A Locavore's Paradise: Le Comptoir de Coco
Along the upper main street in Jal el Dib, situated between an organic bread bakery and a fancy chocolate shop, sits a quaint epicerie called Le Comptoir de Coco. Push past the glass door to enter a fresh, modern space fusing elements of a coffee bar and bookstore all in one.
|Le Comptoir de Coco in Jal el Dib|
To your left, an open fridge lined with chilled bottles of Chateau Marsyas and other local wines, neighbored by yogurt tubs of Goutblanc and duck delicacies from La Ferme St. Jacques. To your right, floor-to-ceiling shelves populated with everything from Zejd extra-virgin olive oil to Mymouné jams.
|Magret fumé from La Ferme St. Jacques|
|Zejd extra virgin olive oils come in a variety of flavors|
It’s evident that Claude Samaha, the dedicated shop owner and keeper, means business when it comes to supporting local. While you might spot the odd international find (goodies like Kashi cereal from the USA or jarred baba au rhum from Italy), Le Comptoir de Coco, presumably short for Claude, is serious about promoting Lebanese vendors on a scale I’ve never witnessed before.
Eshmoon’s prized sugar-free, gluten-free, and dairy-free chocolate? Le Comptoir runs the entire gamut, from grape molasses or chocolate rice balls to chocolate carob pills and coffee n’mylk drink powder. It was actually my first encounter with such an extensive spread of Eshmoon’s products, namely their addictive chocolate pills fusing orange and coconut oil.
|Eshmoon's chocolate pills and other jarred novelties|
How about Taqabar, purportedly Lebanon’s first organic energy bar, crafted from almonds, cashews, dates, and a few other characteristic ingredients? Yup, Coco carries them, too, aside from Taqa’s rustic maamoul and herb-studded biscuits.
|Oat maamoul, biscuits and granola from Taqa/BreadBasket Square|
On my first visit, Claude saw me eying with interest Bites of Delight’s gluten-free molasses crackers. She marched over to the display, grabbed a bag, and tore it open, insisting I sample the goods. We ended up nibbling on the entire contents while engaging in chitchat as to how she got to establishing Le Comptoir.
|Bites of Delight's product line-up|

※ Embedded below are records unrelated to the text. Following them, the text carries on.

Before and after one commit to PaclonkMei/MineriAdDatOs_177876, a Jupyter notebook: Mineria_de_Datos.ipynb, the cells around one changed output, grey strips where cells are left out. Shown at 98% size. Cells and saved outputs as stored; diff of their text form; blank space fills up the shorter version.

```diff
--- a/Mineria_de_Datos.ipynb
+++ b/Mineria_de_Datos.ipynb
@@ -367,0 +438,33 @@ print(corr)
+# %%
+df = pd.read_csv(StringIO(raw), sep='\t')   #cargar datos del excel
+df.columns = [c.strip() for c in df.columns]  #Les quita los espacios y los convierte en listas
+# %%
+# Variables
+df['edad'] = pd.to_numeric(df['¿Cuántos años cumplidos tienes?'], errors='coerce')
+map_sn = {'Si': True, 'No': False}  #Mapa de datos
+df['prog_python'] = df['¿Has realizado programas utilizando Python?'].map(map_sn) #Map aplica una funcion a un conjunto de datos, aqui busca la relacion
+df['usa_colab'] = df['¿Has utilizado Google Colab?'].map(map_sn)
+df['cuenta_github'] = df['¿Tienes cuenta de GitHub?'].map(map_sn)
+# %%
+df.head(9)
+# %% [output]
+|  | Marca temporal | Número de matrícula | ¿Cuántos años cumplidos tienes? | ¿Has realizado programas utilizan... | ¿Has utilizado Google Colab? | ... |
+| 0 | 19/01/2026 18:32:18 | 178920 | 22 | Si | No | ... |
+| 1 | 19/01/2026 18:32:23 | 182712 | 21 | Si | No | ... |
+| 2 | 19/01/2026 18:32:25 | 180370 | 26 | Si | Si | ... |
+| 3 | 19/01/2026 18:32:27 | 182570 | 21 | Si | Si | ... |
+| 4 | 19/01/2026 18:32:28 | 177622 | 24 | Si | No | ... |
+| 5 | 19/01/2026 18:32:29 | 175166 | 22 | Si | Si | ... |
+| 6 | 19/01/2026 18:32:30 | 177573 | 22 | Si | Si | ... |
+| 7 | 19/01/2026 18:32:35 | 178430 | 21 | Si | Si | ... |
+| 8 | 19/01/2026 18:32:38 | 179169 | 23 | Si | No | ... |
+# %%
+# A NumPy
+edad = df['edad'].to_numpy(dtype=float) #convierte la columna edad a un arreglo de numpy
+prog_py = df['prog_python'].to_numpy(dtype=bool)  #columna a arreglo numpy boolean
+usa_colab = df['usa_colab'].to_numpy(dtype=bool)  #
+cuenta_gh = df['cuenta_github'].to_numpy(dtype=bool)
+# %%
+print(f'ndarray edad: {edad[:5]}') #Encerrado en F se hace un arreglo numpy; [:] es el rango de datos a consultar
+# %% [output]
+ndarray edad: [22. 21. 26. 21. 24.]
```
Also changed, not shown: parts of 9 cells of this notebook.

A retired insurance specialist who graduated in education sciences and later dabbled in archaeology all while raising her two daughters, Claude always dreamt of having her own specialty shop or café. The resources didn’t play out in her favor until last year, and she began to scour the greater Beirut landscape for a suitable shop space in which to unpack her dream.

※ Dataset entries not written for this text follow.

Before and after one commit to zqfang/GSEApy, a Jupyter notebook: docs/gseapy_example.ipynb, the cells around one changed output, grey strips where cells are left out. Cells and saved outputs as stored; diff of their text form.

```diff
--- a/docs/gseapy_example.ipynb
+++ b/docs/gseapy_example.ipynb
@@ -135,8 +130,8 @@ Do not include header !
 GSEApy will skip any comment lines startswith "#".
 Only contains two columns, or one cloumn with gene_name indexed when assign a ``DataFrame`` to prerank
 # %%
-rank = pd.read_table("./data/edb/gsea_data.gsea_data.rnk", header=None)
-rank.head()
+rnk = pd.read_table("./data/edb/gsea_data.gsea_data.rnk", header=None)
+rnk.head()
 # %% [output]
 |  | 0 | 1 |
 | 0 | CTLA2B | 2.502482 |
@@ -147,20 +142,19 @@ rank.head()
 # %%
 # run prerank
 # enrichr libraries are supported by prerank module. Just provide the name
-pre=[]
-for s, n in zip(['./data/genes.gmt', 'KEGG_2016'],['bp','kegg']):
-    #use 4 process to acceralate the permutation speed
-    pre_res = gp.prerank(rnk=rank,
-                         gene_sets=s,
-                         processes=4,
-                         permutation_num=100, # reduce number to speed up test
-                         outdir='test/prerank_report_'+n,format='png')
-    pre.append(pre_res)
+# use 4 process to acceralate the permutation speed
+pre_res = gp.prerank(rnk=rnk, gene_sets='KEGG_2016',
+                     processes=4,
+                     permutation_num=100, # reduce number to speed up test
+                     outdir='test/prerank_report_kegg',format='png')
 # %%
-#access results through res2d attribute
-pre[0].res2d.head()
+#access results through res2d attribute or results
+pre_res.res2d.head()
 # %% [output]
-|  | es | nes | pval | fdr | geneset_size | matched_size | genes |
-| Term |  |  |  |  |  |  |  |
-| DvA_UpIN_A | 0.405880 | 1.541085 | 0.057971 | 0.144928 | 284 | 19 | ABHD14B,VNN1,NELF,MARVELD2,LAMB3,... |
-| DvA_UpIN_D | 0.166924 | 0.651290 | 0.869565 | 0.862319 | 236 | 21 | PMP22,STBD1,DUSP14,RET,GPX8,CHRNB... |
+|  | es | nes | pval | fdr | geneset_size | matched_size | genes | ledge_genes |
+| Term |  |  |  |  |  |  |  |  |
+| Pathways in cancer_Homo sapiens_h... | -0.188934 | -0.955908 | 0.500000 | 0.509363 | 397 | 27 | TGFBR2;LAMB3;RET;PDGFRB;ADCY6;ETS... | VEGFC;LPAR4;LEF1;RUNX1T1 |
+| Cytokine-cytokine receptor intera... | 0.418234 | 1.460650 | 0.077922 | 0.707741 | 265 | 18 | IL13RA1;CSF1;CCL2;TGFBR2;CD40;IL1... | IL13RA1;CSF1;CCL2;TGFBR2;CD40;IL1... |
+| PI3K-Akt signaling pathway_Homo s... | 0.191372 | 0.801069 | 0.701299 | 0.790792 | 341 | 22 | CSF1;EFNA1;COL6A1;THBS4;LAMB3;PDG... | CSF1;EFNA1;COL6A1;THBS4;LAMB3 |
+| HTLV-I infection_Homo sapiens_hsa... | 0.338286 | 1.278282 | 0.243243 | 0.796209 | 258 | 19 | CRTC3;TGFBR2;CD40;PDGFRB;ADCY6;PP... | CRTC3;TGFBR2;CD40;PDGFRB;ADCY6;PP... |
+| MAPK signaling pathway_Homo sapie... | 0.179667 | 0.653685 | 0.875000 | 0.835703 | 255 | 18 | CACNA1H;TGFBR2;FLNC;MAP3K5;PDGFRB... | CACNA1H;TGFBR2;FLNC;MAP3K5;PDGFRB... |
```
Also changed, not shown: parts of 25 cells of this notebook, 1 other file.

A ground floor coupled with mezzanine made itself available in Jal el Dib, and with her own life savings, Claude debuted Le Comptoir, lining its walls with carefully curated products only a Lebanese gourmand would appreciate. The entire mouneh from Adonis Valley; Naturalia’s tahini, quinoa, rice, and wheat; rice crackers by Equia; and Organic Bakery’s fruit and nut bars each occupy a cozy corner in Le Comptoir.

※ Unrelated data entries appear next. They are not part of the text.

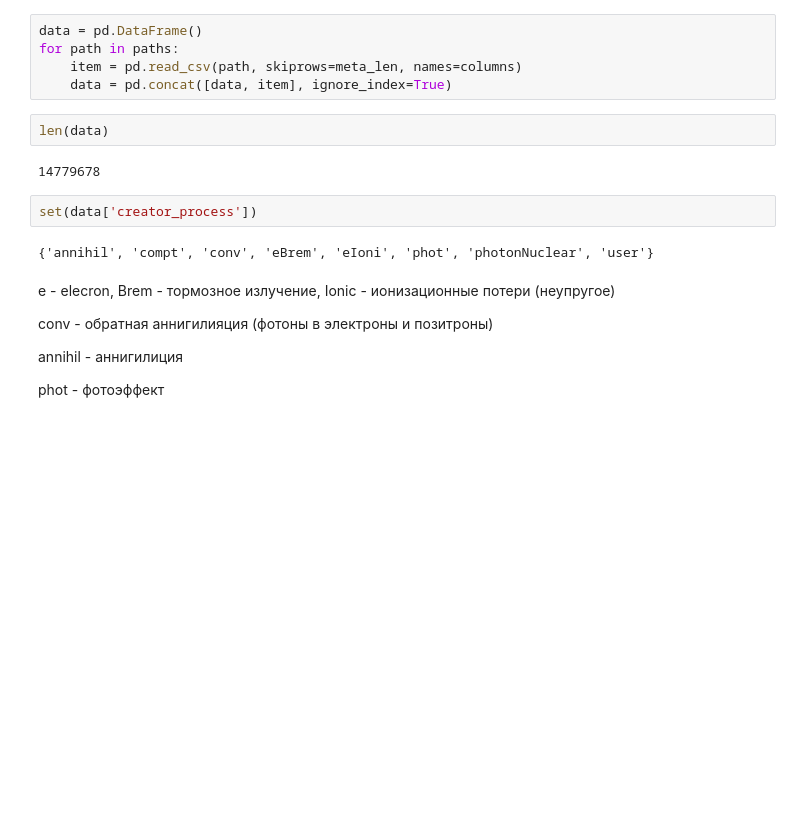
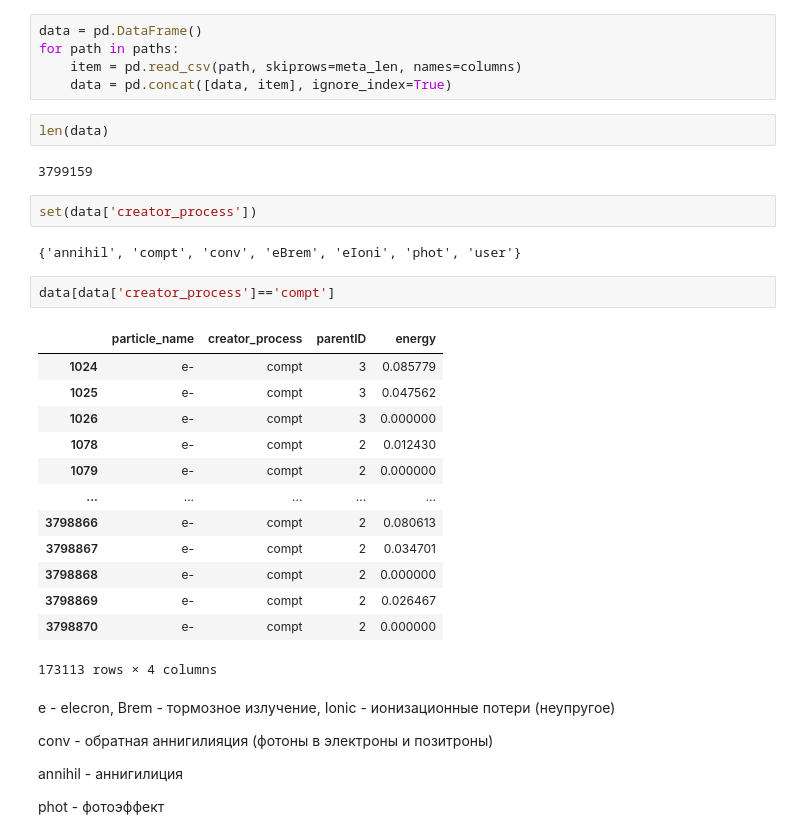
Before and after one commit to annndruha/Distribution-of-secondary-particles-in-tissue-equivalent-materials, a Jupyter notebook: model_cube/ParticlePlotter.ipynb, the cells around one changed output. Cells and saved outputs as stored; diff of their text form; blank space fills up the shorter version.

```diff
--- a/model_cube/ParticlePlotter.ipynb
+++ b/model_cube/ParticlePlotter.ipynb
@@ -32,14 +32,30 @@ data = pd.DataFrame()
 for path in paths:
     item = pd.read_csv(path, skiprows=meta_len, names=columns)
     data = pd.concat([data, item], ignore_index=True)
-# %%
-len(data)
-# %% [output]
-14779678
-# %%
-set(data['creator_process'])
-# %% [output]
-{'annihil', 'compt', 'conv', 'eBrem', 'eIoni', 'phot', 'photonNuclear', 'user'}
+# %%
+len(data)
+# %% [output]
+3799159
+# %%
+set(data['creator_process'])
+# %% [output]
+{'annihil', 'compt', 'conv', 'eBrem', 'eIoni', 'phot', 'user'}
+# %%
+data[data['creator_process']=='compt']
+# %% [output]
+|  | particle_name | creator_process | parentID | energy |
+| 1024 | e- | compt | 3 | 0.085779 |
+| 1025 | e- | compt | 3 | 0.047562 |
+| 1026 | e- | compt | 3 | 0.000000 |
+| 1078 | e- | compt | 2 | 0.012430 |
+| 1079 | e- | compt | 2 | 0.000000 |
+| ... | ... | ... | ... | ... |
+| 3798866 | e- | compt | 2 | 0.080613 |
+| 3798867 | e- | compt | 2 | 0.034701 |
+| 3798868 | e- | compt | 2 | 0.000000 |
+| 3798869 | e- | compt | 2 | 0.026467 |
+| 3798870 | e- | compt | 2 | 0.000000 |
+173113 rows × 4 columns
 # %% [markdown]
 e - elecron, Brem - тормозное излучение, Ionic - ионизационные потери (неупругое)
 
```
Also changed, not shown: parts of 4 cells of this notebook.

Claude’s even dusted off shelf space for P. Nut House’s renowned mixed nuts from Broumana, as well as J Jar Homemade nut butters by Jessy, a holistic health coach who concentrates on homegrown ingredients.
|Mixed nuts from P. Nut House in Broumana|
|J Jar's Homemade nut butters (and there's Claude in the background helping a customer!)|
One has to grapple with the reality that, ironically, many locally manufactured products are pricey, often more so than their imported counterparts. A 500-g bag of Taqa’s Fruit Blast Granola will set you back LBP 22,500 (USD 15), while a 90-g bar of Zejd olive oil soap rings up at LBP 6,000 (USD 4).
|Zejd olive oil soap and shower gel|
The fact that Claude stocks up on and ultimately endorses local artisans might be frowned up by a retail consultant or strategist, especially when elsewhere you can nab a similar box of Belle France muesli for LBP 6,000 (USD 4), or six bars of Al-Koura olive oil soap for the same price as one of Zejd’s.
It’s true – Claude’s taking a formidable gamble in serving locavores with niched local production, so you have to hope they appreciate Le Comptoir and are, in turn, sustaining its noble endeavor. Because if the shop doesn’t breakeven, it will cease to serve as a spotlight, nay, a pedestal, for the Made in Lebanon cause.
|Le Comptoir even has custom kitchen aprons geared to the Lebanese crowd|
So be sure you check out Le Comptoir, and more importantly, help Claude help our local vendors break ground in this tough marketplace. The entire Lebanese ecosystem will be grateful for it, and Claude’s dreams might finally start to take off.
|Le Comptoir de Coco is a bastion of Made in Lebanon goodies|
Jal el Dib (click for location)
Centre Mallah Yammine
Open daily except on Sundays